US Treasury curve steepens over inflation concerns; Dollar depreciates further, as equities reach record highs; Equity volatility keeps falling, but correlations remain stable
US Treasury curve steepens over inflation concerns
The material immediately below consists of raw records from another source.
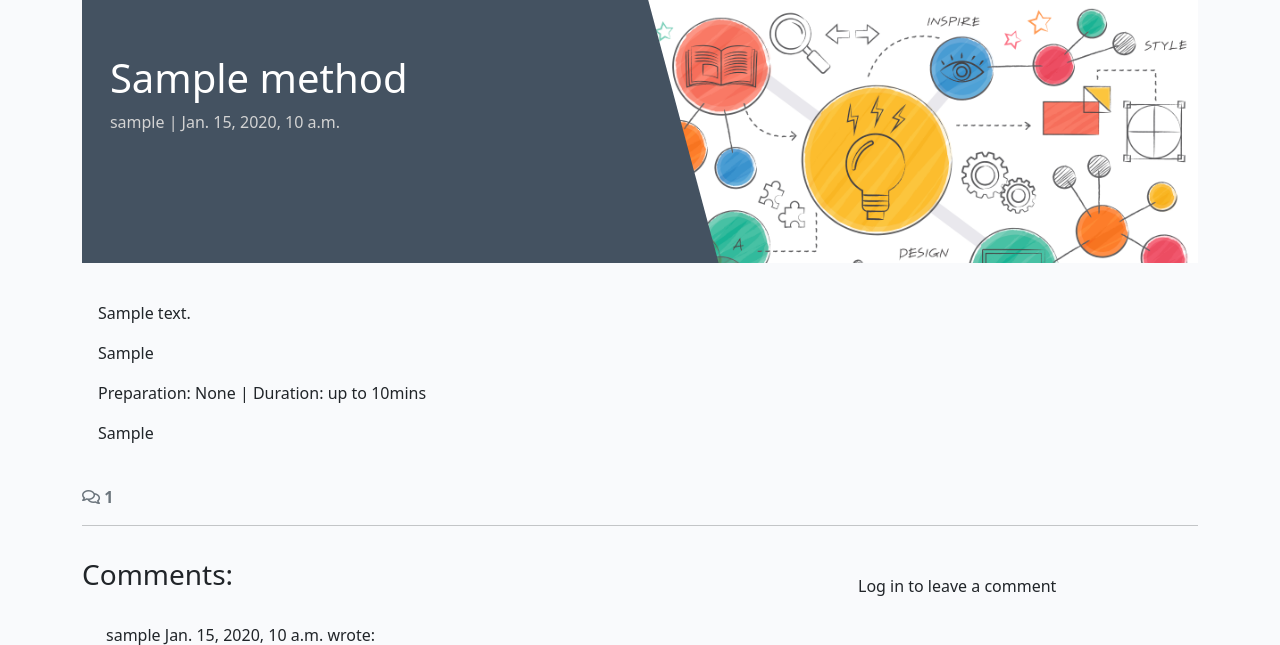
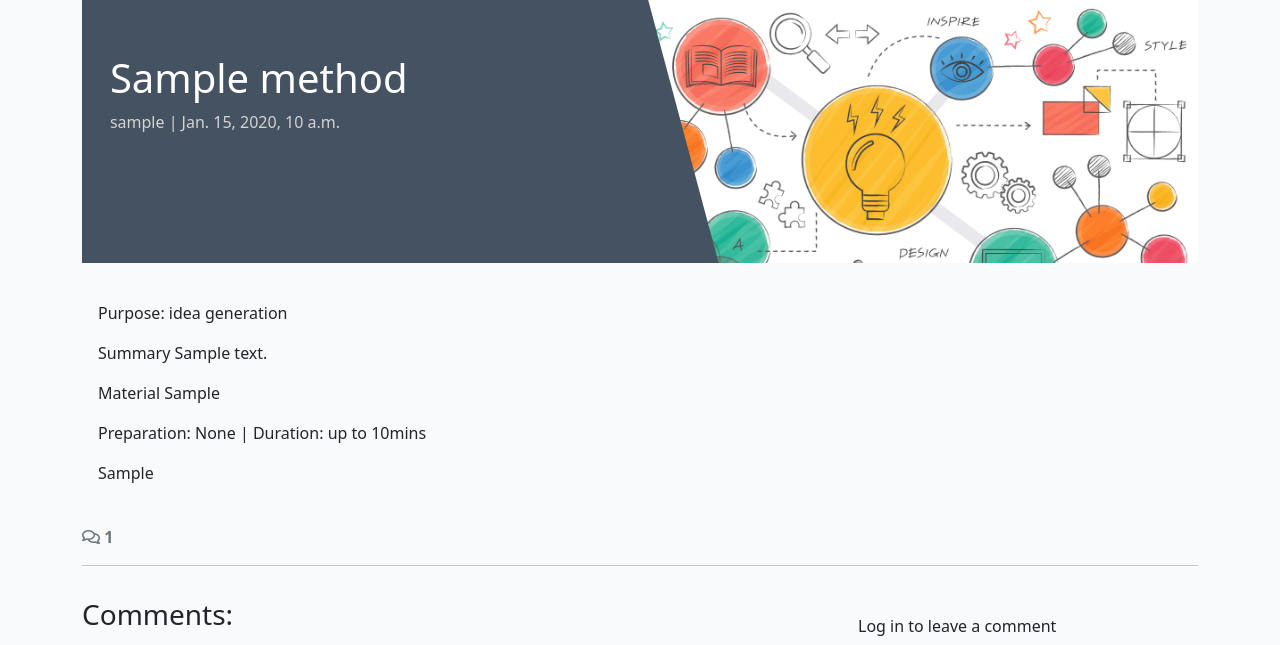
Before and after one commit to Fl0W97/ci-p4-methods-library, a Django app: a page that uses view_methods/templates/view_methods/method_page.html in a window 1280 px wide. Shown: the part 127-772 px from the top of the page. Run offline with Django 4.2, Linux system fonts and the light colour scheme; tables that the repository leaves empty hold one stand-in row (values such as "Sample post"); parts of the project's set-up code (start-up, migrations or seed data) failed here and were passed over; some libraries are stand-ins or nearby versions.

Commit message:
adjsut model.py class method fieldType purpose, adjust method_page.html

```diff
--- a/view_methods/models.py
+++ b/view_methods/models.py
@@ -4,7 +4,12 @@ from django.contrib.auth.models import User
 STATUS = ((0, "Draft"), (1, "Published"))
 LOCATION_CHOICES = (('indoor', "Indoor"), ('outdoor', "Outdoor"), ('indoor/outdoor', "Indoor/Outdoor"))
 PREPTIME_CHOICES = (('up to 5mins', "up to 5mins"), ('up to 10mins', "up to 10mins"), ('up to 20mins', "up to 20mins"), ('more than 20mins', "more than 20mins"))
-choices=DURATION_CHOICES = (('up to 10mins', "up to 10mins"), ('up to 20mins', "up to 20mins"), ('up to 30mins', "up to 30mins"), ('up to 60mins', "up to 60mins"), ('more than 60mins', "more than 60mins"))
+choices=DURATION_CHOICES = (('up to 10mins', "up to 10mins"), ('up to 20mins', "up to 20mins"), ('up to 30mins', "up to 30mins"),
+('up to 60mins', "up to 60mins"), ('more than 60mins', "more than 60mins"))
+choices=PURPOSE_CHOICES = (('idea generation', "Idea Generation"), ('team forming, development', "Team Forming, Development"),
+('task structuring, prioritization', "Task Structuring, Prioritization"), ('conflict resolution', "Conflict Resolution"),
+('continuous improvement, retrospectives', "Continuous Improvement, Retrospectives"), ('alignment of vision and goals', "Alignment of Vision and Goals"),
+('facilitating effective planning', "Facilitating Effective Planning"))
 
 # Create your models here.
 class Method(models.Model):
@@ -13,7 +18,7 @@ class Method(models.Model):
     User, on_delete=models.CASCADE, related_name="methods_library_methods"
     )
     slug = models.SlugField(max_length=200, unique=True)
-    purpose = models.CharField(max_length=255)
+    purpose = models.CharField(choices=PURPOSE_CHOICES)
     summary = models.CharField(max_length=255, help_text="This text is shown on the dashboard as short explanation of the methodology")
     instructions = models.TextField()
     material = models.TextField()
--- a/view_methods/templates/view_methods/method_page.html
+++ b/view_methods/templates/view_methods/method_page.html
@@ -25,14 +25,14 @@
             <div class="card-body">
                 <!-- The post content goes inside the card-text. -->
                 <!-- Use the | safe filter inside the template tags -->
-                <!-- <p class="card-text">
-                    {{ method.purpose | safe }}
-                </p> -->
                 <p class="card-text">
-                    {{ method.summary | safe }}
+                    Purpose: {{ method.purpose | safe }}
                 </p>
                 <p class="card-text">
-                    {{ method.material| safe }}
+                    Summary {{ method.summary | safe }}
+                </p>
+                <p class="card-text">
+                    Material {{ method.material| safe }}
                 </p>
                 <p class="card-text">
                     Preparation: {{ method.prep_time| safe }} | Duration: {{ method.duration| safe }}
```
Also changed, not shown: view_methods/migrations/0012_alter_method_purpose.py (added). Lines whose indentation alone changed are shown as unchanged.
The gap between 10-year and 2-year US Treasury rates grew to its widest margin in more than three years in the week ending December 4, 2020, as long-term yields rose over inflation concerns, while the short end of the curve was held in place by the expectation of low central-bank rates. The 10-year “break-even” rate—the annual rate of inflation implied by prices of Treasury Inflation-Protected Securities (TIPS)—rose to 1.90% (the highest level since May last year), reflecting concerns that the proposed government stimulus package may lead to accelerated consumer-price growth. The front end of the curve, in contrast, remained glued to its current level, indicating that market participants expect the Federal Reserve to keep rates at historic lows for the foreseeable future—especially after the central bank relaxed its inflation target in the summer.
European yields, meanwhile, stayed within their recent tight range, weighed down by ongoing concerns about the persistently high number of COVID cases and the impending Brexit deadline, as well as reports of contracting economic activity.
Please refer to Figures 3 & 4 of the current Multi-Asset Class Risk Monitor (dated December 4, 2020) for further details.
Dollar depreciates further, as equities reach record highs
The Dollar Index—a measure of the USD’s value against a basket of major trading partners—fell to its lowest level since April 2018 in the week ending December 4, 2020, as American blue-chip indices climbed to yet higher heights, lifted by soaring energy stocks. The renewed dollar depreciation, alongside rising share and falling government-bond prices, is further evidence of increasing risk appetites. The latter notion was again underscored as the Japanese yen—another indicator of risk aversion—was the only major currency to weaken slightly against its American rival. At the same time, predicted short-horizon volatility for JPY/USD dropped below 7% for the first time since the beginning of March.
Please refer to Figure 6 of the current Multi-Asset Class Risk Monitor (dated December 4, 2020) for further details.
Equity volatility keeps falling, but correlations remain stable
Short-term risk in Qontigo’s global multi-asset class model portfolio dropped 1.2% to 11.6% as of Friday, December 4, mainly due to a further decline in stock-market volatility. Correlations across risk factors and asset classes, on the other hand, remained largely unchanged. Declines in absolute risk contributions were, therefore, mostly limited to the three equity buckets, with US stocks experiencing the biggest decline of 3.2% in their percentage share of overall volatility. Oil was the only other asset class to record a notable decline in risk contribution, due to its close interaction with share prices. That said, equity risk still dominated total portfolio volatility, accounting for 75% of total risk, while diversification remained limited, due to the ongoing decoupling of stock markets and sovereign bonds.
Please refer to Figures 7-10 of the current Multi-Asset Class Risk Monitor (dated December 4, 2020) for further details.